* [Work request]
An exact copy of every record is needed, with the pictures left out.

Before and after images:
........

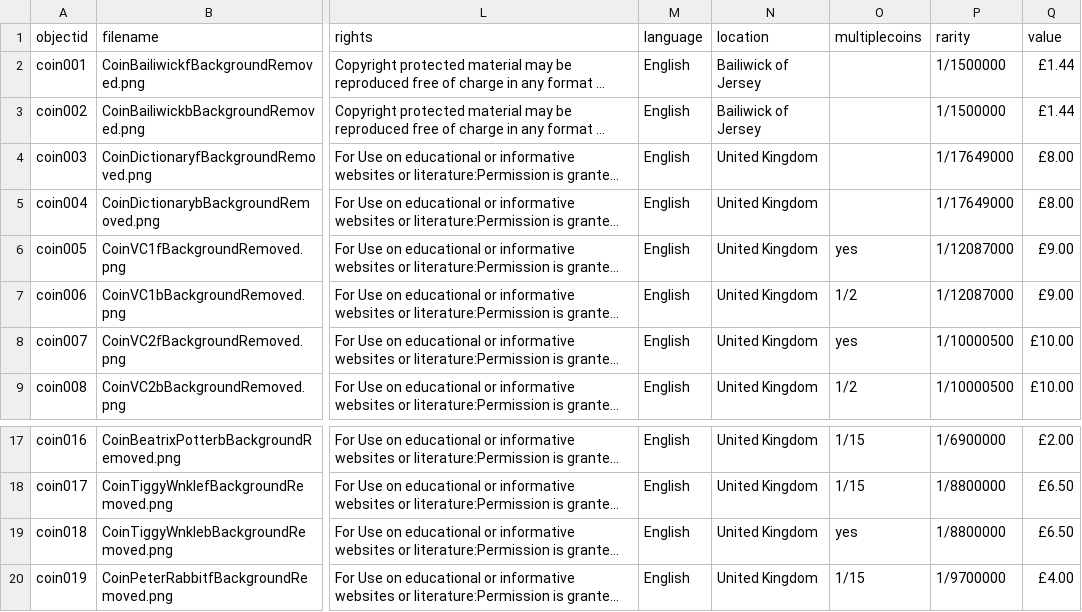
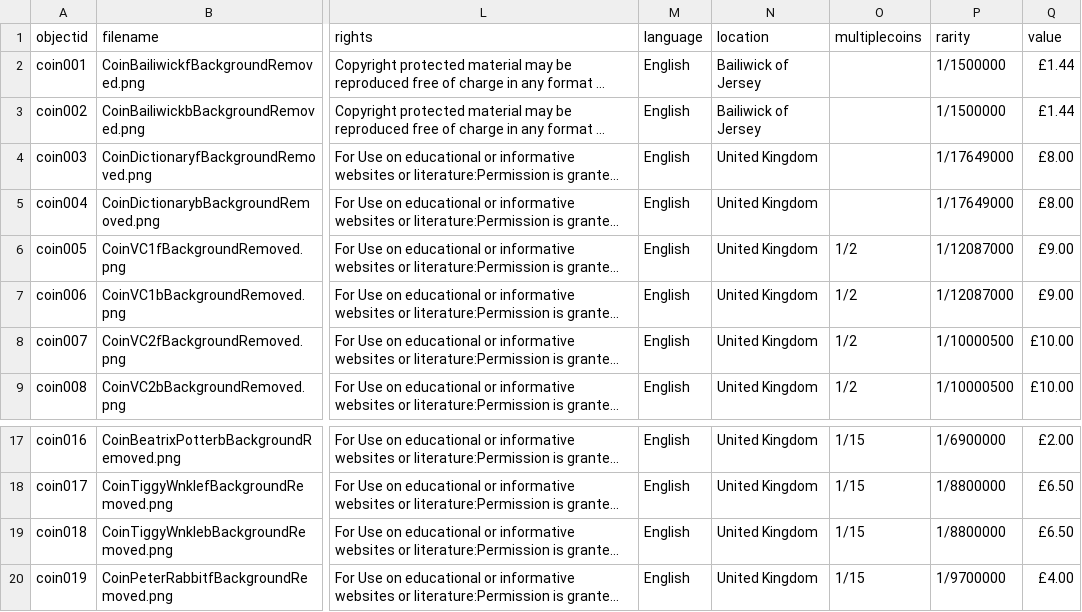
Before and after one commit to minelson12/Intelli-Pence, a CSV file: _data/coinmetadata.csv, drawn as a sheet; only a part is shown, gaps mark what is left out; long unchanged cells end in …; the diff names each change by its address in the sheet, - before the commit and + after, or states it on an @@ line.

Commit message:
Update coinmetadata.csv

```diff
--- a/_data/coinmetadata.csv
+++ b/_data/coinmetadata.csv
-O6 (multiplecoins): yes
+O6 (multiplecoins): 1/2
-O8 (multiplecoins): yes
+O8 (multiplecoins): 1/2
-O19 (multiplecoins): yes
+O19 (multiplecoins): 1/15
```
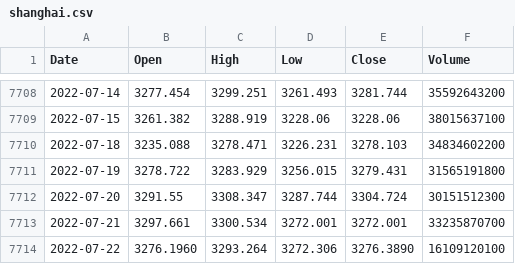
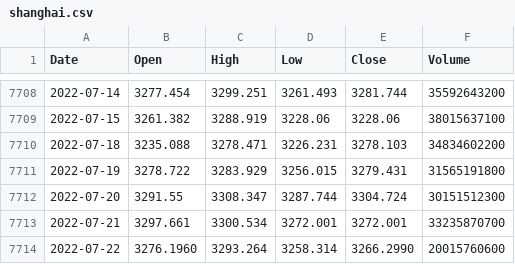
Before and after one commit to KwangYeol/stock-now, a CSV file: index/shanghai.csv, drawn as a sheet; only a part is shown, gaps mark what is left out.

```diff
--- a/index/shanghai.csv
+++ b/index/shanghai.csv
@@ -7713,2 +7713,2 @@ Date,Open,High,Low,Close,Volume
 2022-07-21,3297.661,3300.534,3272.001,3272.001,33235870700
-2022-07-22,3276.1960,3293.264,3272.306,3276.3890,16109120100
+2022-07-22,3276.1960,3293.264,3258.314,3266.2990,20015760600
```
Also changed, not shown: index/kospi.csv, index/nikkei225.csv.
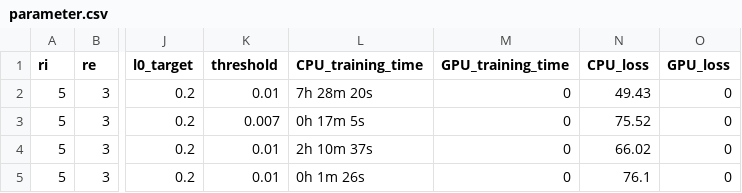
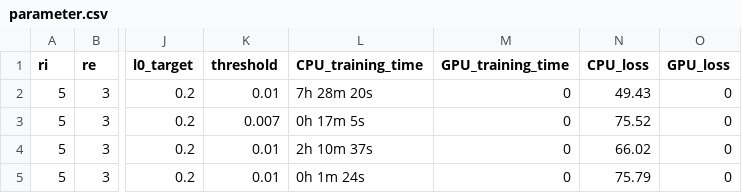
Before and after one commit to jdlafferty/gcp_nwave, a CSV file: parameter.csv, drawn as a sheet; only a part is shown, gaps mark what is left out; the diff names each change by its address in the sheet, - before the commit and + after, or states it on an @@ line.

```diff
--- a/parameter.csv
+++ b/parameter.csv
-L5 (CPU_training_time): 0h 1m 26s
+L5 (CPU_training_time): 0h 1m 24s
-N5 (CPU_loss): 76.1
+N5 (CPU_loss): 75.79
```
Also changed, not shown: 2 other files.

........

* [Output]
Before and after one commit to minelson12/Intelli-Pence, a CSV file: _data/coinmetadata.csv, drawn as a sheet; only a part is shown, gaps mark what is left out; long unchanged cells end in …; the diff names each change by its address in the sheet, - before the commit and + after, or states it on an @@ line.

Commit message:
Update coinmetadata.csv

```diff
--- a/_data/coinmetadata.csv
+++ b/_data/coinmetadata.csv
-O6 (multiplecoins): yes
+O6 (multiplecoins): 1/2
-O8 (multiplecoins): yes
+O8 (multiplecoins): 1/2
-O19 (multiplecoins): yes
+O19 (multiplecoins): 1/15
```
Before and after one commit to KwangYeol/stock-now, a CSV file: index/shanghai.csv, drawn as a sheet; only a part is shown, gaps mark what is left out.

```diff
--- a/index/shanghai.csv
+++ b/index/shanghai.csv
@@ -7713,2 +7713,2 @@ Date,Open,High,Low,Close,Volume
 2022-07-21,3297.661,3300.534,3272.001,3272.001,33235870700
-2022-07-22,3276.1960,3293.264,3272.306,3276.3890,16109120100
+2022-07-22,3276.1960,3293.264,3258.314,3266.2990,20015760600
```
Also changed, not shown: index/kospi.csv, index/nikkei225.csv.
Before and after one commit to jdlafferty/gcp_nwave, a CSV file: parameter.csv, drawn as a sheet; only a part is shown, gaps mark what is left out; the diff names each change by its address in the sheet, - before the commit and + after, or states it on an @@ line.

```diff
--- a/parameter.csv
+++ b/parameter.csv
-L5 (CPU_training_time): 0h 1m 26s
+L5 (CPU_training_time): 0h 1m 24s
-N5 (CPU_loss): 76.1
+N5 (CPU_loss): 75.79
```
Also changed, not shown: 2 other files.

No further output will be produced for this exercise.